Just for fun (and the cash), I recently signed up for a little psychological study at Vanderbilt.  They do this sort of stuff all the time:  they pay participants for various tests and studies for various projects.  The particular study I joined was to test the ability of a person with OCD to concentrate and focus.  Part of the study was doing various questionnaires;  the main part was to do a series of tests while in an MRI machine.  So they could take photos of my brain.

Yikes.  While I’d like to see what my brain scan looks like, I’m not in any hurry to crawl into an MRI machine and stay there for 2 hours.  I do have mild claustrophobia, and really am not a fan of tight, enclosed spaces.  So why did I sign up for this?  To test myself.  To see just how strong I was;  to see how bad my claustrophobia actually is.

And really, I didn’t think it’d be all that bad.  I asked someone who’d had an MRI before, and he told me that I’d have space above my head and an outward view.  So really, it didn’t sound all that bad.

I met the research people at the appointed time, and went through all the tests and questions.  So far, so good.  We walked down 21st Ave.  in the middle of the day, in the 95+ degree heat, to the imaging center.  We met with the MRI folks who had me take off all jewelry, my hair-band and belly ring.  They propped me up on the sliding bed-like contraption and began putting all sorts of things on me.

ON ME.  A  hockey-like mask, a large set of headphones, earplugs, an emergency squeeze thing, and what looked like an 80’s era mobile phone.  The mask smelled as if the previous occupant had day-old breath;  it was also heavy and not quite see through.  Once they placed all these things on my head, I began moving backwards into the MRI tunnel.

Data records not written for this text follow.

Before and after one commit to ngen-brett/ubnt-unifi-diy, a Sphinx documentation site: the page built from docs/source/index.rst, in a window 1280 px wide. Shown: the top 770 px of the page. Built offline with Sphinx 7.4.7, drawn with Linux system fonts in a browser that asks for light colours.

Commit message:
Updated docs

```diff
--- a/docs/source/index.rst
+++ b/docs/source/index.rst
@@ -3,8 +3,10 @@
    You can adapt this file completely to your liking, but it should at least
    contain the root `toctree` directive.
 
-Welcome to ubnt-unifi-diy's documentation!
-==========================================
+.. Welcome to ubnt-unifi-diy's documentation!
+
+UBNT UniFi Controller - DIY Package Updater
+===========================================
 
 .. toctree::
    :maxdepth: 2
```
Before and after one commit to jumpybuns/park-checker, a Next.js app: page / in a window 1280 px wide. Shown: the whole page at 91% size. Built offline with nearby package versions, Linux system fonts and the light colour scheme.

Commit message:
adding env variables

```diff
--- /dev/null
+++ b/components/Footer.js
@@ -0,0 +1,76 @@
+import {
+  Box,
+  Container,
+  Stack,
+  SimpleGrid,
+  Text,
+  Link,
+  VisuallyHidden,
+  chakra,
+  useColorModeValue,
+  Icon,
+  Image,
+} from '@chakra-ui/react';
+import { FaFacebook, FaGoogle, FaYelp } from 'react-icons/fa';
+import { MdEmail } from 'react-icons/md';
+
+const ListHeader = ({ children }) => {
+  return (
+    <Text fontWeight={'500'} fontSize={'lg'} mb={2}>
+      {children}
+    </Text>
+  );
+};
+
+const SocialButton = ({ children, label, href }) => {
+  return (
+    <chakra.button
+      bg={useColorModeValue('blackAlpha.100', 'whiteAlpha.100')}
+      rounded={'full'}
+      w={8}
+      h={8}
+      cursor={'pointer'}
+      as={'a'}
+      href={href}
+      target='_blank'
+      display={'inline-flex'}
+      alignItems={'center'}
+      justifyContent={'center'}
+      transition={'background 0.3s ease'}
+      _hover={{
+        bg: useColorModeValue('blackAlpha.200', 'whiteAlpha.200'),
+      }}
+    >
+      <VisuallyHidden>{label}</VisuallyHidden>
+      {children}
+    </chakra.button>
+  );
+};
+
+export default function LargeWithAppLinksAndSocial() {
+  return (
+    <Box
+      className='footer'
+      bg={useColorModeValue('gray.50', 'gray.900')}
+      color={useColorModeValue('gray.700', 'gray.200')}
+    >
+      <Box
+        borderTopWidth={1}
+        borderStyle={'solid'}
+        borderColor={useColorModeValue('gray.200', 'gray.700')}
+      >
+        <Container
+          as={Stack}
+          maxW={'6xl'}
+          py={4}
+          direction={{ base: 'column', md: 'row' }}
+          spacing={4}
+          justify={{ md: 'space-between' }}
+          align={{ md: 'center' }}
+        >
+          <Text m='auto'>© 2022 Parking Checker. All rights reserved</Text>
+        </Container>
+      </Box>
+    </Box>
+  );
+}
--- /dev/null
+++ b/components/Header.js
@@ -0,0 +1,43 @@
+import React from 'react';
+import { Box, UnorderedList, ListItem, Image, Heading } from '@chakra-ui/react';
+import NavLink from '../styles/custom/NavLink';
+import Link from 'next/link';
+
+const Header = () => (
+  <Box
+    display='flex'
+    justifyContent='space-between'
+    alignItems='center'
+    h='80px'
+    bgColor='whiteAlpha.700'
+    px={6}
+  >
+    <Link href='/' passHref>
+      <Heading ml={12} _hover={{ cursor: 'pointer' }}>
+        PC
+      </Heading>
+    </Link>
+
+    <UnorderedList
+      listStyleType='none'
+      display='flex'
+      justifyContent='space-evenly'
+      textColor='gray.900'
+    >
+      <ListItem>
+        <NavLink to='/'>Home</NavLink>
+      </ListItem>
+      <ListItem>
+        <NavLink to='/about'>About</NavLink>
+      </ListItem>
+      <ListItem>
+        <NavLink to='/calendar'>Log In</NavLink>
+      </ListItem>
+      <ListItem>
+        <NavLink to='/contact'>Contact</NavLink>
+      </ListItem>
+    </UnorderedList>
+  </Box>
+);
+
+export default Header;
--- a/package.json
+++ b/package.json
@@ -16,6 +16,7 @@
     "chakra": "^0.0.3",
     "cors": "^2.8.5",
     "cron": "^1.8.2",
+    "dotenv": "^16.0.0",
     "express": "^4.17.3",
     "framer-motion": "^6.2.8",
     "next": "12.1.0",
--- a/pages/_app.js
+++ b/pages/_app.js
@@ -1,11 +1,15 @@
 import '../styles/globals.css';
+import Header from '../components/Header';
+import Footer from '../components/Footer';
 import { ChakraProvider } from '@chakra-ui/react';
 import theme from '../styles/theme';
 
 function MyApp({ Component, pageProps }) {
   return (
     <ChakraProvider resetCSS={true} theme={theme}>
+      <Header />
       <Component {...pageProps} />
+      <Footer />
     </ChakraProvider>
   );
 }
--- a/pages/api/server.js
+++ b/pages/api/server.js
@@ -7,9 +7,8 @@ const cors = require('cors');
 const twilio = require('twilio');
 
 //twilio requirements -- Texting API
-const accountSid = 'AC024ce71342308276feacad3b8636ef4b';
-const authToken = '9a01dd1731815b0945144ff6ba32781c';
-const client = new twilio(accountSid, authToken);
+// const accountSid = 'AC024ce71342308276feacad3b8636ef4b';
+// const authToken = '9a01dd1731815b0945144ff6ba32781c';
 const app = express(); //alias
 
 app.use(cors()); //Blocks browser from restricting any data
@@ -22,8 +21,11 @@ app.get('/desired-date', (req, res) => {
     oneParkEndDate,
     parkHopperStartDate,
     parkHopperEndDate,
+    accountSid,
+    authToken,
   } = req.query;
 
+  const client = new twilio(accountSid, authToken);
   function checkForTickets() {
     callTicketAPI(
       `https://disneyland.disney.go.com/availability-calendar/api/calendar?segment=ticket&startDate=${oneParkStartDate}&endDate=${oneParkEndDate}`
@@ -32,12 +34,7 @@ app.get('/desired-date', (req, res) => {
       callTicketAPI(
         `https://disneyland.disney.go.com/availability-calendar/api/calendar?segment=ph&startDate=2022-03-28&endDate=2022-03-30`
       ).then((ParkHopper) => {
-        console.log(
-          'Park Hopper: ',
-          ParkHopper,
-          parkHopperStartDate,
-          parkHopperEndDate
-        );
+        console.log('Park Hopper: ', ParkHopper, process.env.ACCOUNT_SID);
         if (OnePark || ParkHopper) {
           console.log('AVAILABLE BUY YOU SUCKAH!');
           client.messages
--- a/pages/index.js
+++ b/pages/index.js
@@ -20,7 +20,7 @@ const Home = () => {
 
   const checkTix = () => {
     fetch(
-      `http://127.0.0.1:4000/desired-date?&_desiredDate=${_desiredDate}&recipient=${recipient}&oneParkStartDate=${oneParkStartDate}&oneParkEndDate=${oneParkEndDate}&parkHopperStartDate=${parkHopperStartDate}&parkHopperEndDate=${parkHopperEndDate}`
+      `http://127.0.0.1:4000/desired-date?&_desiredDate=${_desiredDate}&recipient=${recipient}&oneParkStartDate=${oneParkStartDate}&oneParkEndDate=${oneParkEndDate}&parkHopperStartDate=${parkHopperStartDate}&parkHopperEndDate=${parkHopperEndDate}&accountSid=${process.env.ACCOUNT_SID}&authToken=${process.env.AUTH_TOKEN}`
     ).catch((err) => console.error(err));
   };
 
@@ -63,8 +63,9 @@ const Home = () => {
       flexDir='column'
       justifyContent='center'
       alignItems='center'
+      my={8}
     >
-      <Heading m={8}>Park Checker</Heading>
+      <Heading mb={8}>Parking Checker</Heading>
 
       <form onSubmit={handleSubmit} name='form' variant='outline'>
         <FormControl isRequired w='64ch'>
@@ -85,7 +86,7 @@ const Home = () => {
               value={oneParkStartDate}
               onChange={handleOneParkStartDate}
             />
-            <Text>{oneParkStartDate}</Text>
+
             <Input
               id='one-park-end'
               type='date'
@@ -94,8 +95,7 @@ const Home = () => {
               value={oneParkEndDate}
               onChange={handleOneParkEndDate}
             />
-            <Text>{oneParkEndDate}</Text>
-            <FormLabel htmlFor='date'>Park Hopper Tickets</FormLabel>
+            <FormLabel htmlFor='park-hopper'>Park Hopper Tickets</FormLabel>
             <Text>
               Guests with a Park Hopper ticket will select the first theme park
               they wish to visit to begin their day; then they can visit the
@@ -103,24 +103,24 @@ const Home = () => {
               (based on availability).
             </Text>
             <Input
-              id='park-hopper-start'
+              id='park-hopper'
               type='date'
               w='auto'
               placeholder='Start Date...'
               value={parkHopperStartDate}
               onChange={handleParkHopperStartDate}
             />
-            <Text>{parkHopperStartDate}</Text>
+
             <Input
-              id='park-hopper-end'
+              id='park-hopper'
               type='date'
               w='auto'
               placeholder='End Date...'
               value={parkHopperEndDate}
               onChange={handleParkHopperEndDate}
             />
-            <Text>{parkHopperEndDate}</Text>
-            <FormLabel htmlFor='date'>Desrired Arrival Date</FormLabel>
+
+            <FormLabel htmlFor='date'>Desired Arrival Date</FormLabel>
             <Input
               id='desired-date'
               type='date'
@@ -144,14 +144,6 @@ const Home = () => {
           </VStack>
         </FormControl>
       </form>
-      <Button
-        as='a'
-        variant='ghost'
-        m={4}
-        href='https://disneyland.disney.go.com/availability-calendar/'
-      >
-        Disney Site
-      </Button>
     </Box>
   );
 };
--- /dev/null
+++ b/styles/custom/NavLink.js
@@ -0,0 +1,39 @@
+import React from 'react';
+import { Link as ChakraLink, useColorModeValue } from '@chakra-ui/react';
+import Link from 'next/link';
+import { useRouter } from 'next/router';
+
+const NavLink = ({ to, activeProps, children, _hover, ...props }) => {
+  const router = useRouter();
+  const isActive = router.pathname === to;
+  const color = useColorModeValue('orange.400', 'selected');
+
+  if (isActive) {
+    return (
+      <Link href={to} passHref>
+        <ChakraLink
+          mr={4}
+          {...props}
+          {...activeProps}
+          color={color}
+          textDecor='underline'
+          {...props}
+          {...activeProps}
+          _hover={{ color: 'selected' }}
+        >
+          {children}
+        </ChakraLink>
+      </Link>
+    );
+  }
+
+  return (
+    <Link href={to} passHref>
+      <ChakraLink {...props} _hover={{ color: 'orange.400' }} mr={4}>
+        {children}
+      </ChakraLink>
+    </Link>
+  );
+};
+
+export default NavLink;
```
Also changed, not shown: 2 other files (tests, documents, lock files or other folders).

STOP!  This was me, yelling, as soon as my head was completely in the tunnel.  It felt like suffocation.  We tried again a couple of times, but it was pretty clear that I was not going to be able to stand being inside the machine for nearly 2 hours.  I couldn’t even get halfway in the damn thing.

I am not disappointed in myself for that;  I wish I could have finished the task and the tests but I’m not upset that I didn’t.  I know I have some limitations.  I also know I have to test and push those limits.

One point I’d like to make to researchers:  maybe don’t put folks with anxiety issues and claustrophobia into loud, tight spaces?  Just a thought.